*** DATASET ***

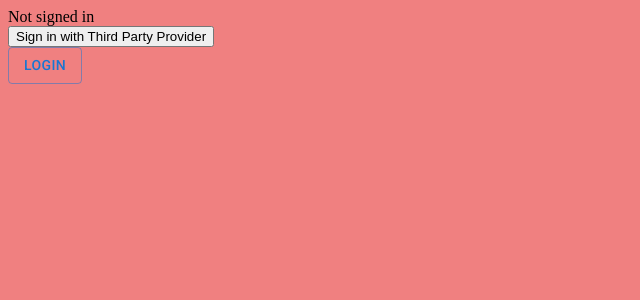
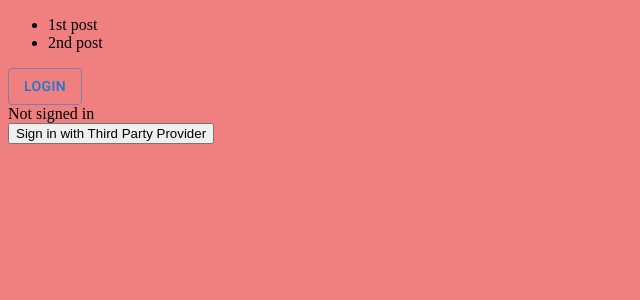
Before and after one commit to Qiming-Liu/ThinkMoreForum-Frontend, a Next.js app: page / in a window 1280 px wide. Shown: the top 300 px of the page, without its empty margins (0-640 px from the left). Built offline with nearby package versions, Linux system fonts and the light colour scheme; no server answers.

Commit message:
feat: google fb login

```diff
--- /dev/null
+++ b/components/thirdpartylogin/index.js
@@ -0,0 +1,28 @@
+import React from 'react';
+import { useSession, signIn, signOut } from 'next-auth/react';
+
+const LoginFBGoogle = () => {
+  const { data: session } = useSession();
+
+  if (session) {
+    return (
+      <>
+        Signed in as email {session.users.email} <br />
+        Signed in as username {session.users.name} <br />
+        <button type="submit" onClick={() => signOut()}>
+          Sign out
+        </button>
+      </>
+    );
+  }
+  return (
+    <>
+      Not signed in <br />
+      <button type="submit" onClick={() => signIn()}>
+        Sign in with Third Party Provider
+      </button>
+    </>
+  );
+};
+
+export default LoginFBGoogle;
--- a/pages/_app.js
+++ b/pages/_app.js
@@ -5,6 +5,7 @@ import Head from 'next/head';
 import store from '../store/store';
 import LoginDialog from '../components/login/LoginDialog';
 import Login from '../components/login';
+import LoginFBGoogle from '../components/thirdpartylogin';
 import '../styles/main.scss';
 
 const MyApp = ({ Component, pageProps: { session, ...pageProps } }) => {
@@ -25,6 +26,7 @@ const MyApp = ({ Component, pageProps: { session, ...pageProps } }) => {
         <LoginDialog>
           <Login />
         </LoginDialog>
+        <LoginFBGoogle />
       </SessionProvider>
     </Provider>
   );
--- a/pages/index.js
+++ b/pages/index.js
@@ -1,27 +1,22 @@
-import React from 'react';
-import { useSession, signIn, signOut } from 'next-auth/react';
+import React, { useEffect } from 'react';
+import { useDispatch, useSelector } from 'react-redux';
+import { fetchPosts } from '../store/actions/postAction';
 
 const Index = () => {
-  const { data: session } = useSession();
+  const dispatch = useDispatch();
+  const { posts } = useSelector((state) => state.post);
 
-  if (session) {
-    return (
-      <>
-        Signed in as email {session.users.email} <br />
-        Signed in as username {session.users.name} <br />
-        <button type="submit" onClick={() => signOut()}>
-          Sign out
-        </button>
-      </>
-    );
-  }
+  useEffect(() => {
+    dispatch(fetchPosts());
+  }, [dispatch]);
+
   return (
-    <>
-      Not signed in <br />
-      <button type="submit" onClick={() => signIn()}>
-        Sign in with Third Party Provider
-      </button>
-    </>
+    <ul>
+      {posts &&
+        posts.map((post) => {
+          return <li key={post}>{post}</li>;
+        })}
+    </ul>
   );
 };
 
```
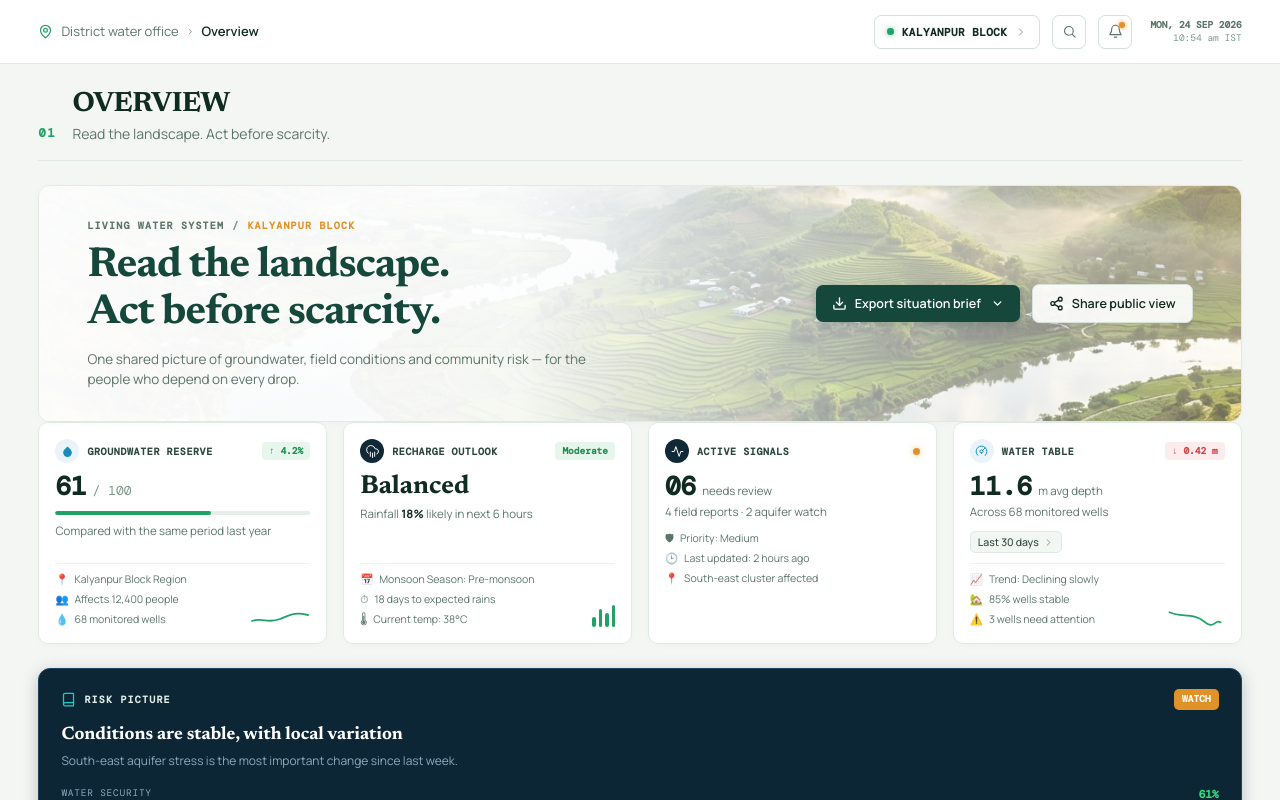
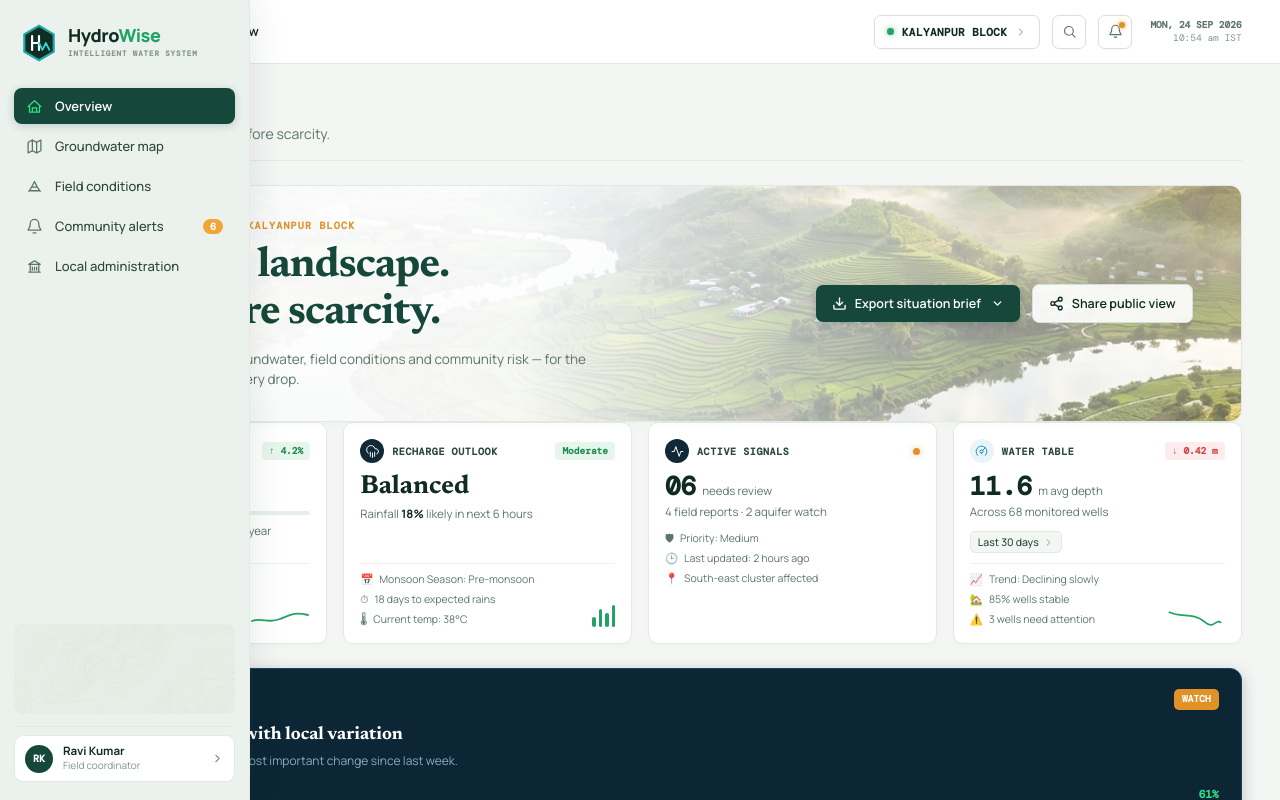
Before and after one commit to ArSlan-Kokane/Hydrowise, a React (Vite) app in the folder apps/web/: page / in a window 1280 px wide. Shown: the top 800 px of the page. Built offline with nearby package versions, Linux system fonts and the light colour scheme; a web font is replaced by a local one.

Commit message:
Make sidebar hover behavior standard

```diff
--- a/apps/web/src/App.tsx
+++ b/apps/web/src/App.tsx
@@ -115,14 +115,39 @@ export function App() {
   const [dashboardVisible, setDashboardVisible] = useState(false);
   const dashboardHideTimerRef = useRef<number | null>(null);
   const dashboardVisibleRef = useRef(false);
+  const sidebarHoveredRef = useRef(false);
 
   const [signals, setSignals] = useState<CommunitySignal[]>(initialSignals);
 
   const current = initialScenarios[scenario];
 
-  const revealDashboard = useCallback((duration = 2200) => {
+  const revealDashboard = useCallback((duration = 1800) => {
     dashboardVisibleRef.current = true;
     setDashboardVisible(true);
+    if (dashboardHideTimerRef.current !== null) {
+      window.clearTimeout(dashboardHideTimerRef.current);
+    }
+    dashboardHideTimerRef.current = window.setTimeout(() => {
+      if (!sidebarHoveredRef.current) {
+        dashboardVisibleRef.current = false;
+        setDashboardVisible(false);
+      }
+      dashboardHideTimerRef.current = null;
+    }, duration);
+  }, []);
+
+  const handleSidebarEnter = useCallback(() => {
+    sidebarHoveredRef.current = true;
+    dashboardVisibleRef.current = true;
+    setDashboardVisible(true);
+    if (dashboardHideTimerRef.current !== null) {
+      window.clearTimeout(dashboardHideTimerRef.current);
+      dashboardHideTimerRef.current = null;
+    }
+  }, []);
+
+  const handleSidebarLeave = useCallback(() => {
+    sidebarHoveredRef.current = false;
     if (dashboardHideTimerRef.current !== null) {
       window.clearTimeout(dashboardHideTimerRef.current);
     }
@@ -130,7 +155,7 @@ export function App() {
       dashboardVisibleRef.current = false;
       setDashboardVisible(false);
       dashboardHideTimerRef.current = null;
-    }, duration);
+    }, 260);
   }, []);
 
   useEffect(() => {
@@ -302,7 +327,8 @@ export function App() {
         setActive={setActive}
         isOpen={sidebarOpen}
         dashboardVisible={dashboardVisible}
-        onRevealDashboard={() => revealDashboard(3200)}
+        onSidebarEnter={handleSidebarEnter}
+        onSidebarLeave={handleSidebarLeave}
         onClose={() => setSidebarOpen(false)}
         onOpenAdmin={() => setAdminOpen(true)}
       />
--- a/apps/web/src/components/Sidebar.tsx
+++ b/apps/web/src/components/Sidebar.tsx
@@ -6,7 +6,8 @@ interface SidebarProps {
   setActive: (value: string) => void;
   isOpen: boolean;
   dashboardVisible: boolean;
-  onRevealDashboard: () => void;
+  onSidebarEnter: () => void;
+  onSidebarLeave: () => void;
   onClose: () => void;
   onOpenAdmin: () => void;
 }
@@ -16,7 +17,8 @@ export function Sidebar({
   setActive,
   isOpen,
   dashboardVisible,
-  onRevealDashboard,
+  onSidebarEnter,
+  onSidebarLeave,
   onClose,
   onOpenAdmin,
 }: SidebarProps) {
@@ -55,8 +57,9 @@ export function Sidebar({
     <aside
       className={`sidebar ${isOpen ? "open" : ""} ${dashboardVisible ? "dashboard-visible" : "dashboard-hidden"}`}
       aria-label="Main navigation"
-      onMouseEnter={onRevealDashboard}
-      onFocus={onRevealDashboard}
+      onMouseEnter={onSidebarEnter}
+      onMouseLeave={onSidebarLeave}
+      onFocus={onSidebarEnter}
     >
       {/* Brand Header with Hexagonal HydroWise Logo */}
       <div className="side-brand">
--- a/apps/web/src/index.css
+++ b/apps/web/src/index.css
@@ -2289,6 +2289,7 @@ button:focus-visible, a:focus-visible, input:focus-visible {
   }
   .sidebar.open {
     transform: translateX(0);
+    opacity: 1;
     box-shadow: 0 0 30px rgba(0, 0, 0, 0.15);
   }
   .sidebar-close {
```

*** End of DATASET ***

GOAL OF THE EXERCISE:
Using the entries above, work out the number of lines that hold the word "onSidebarEnter" and write it with no other words.

SOLUTION TO THE EXERCISE:
5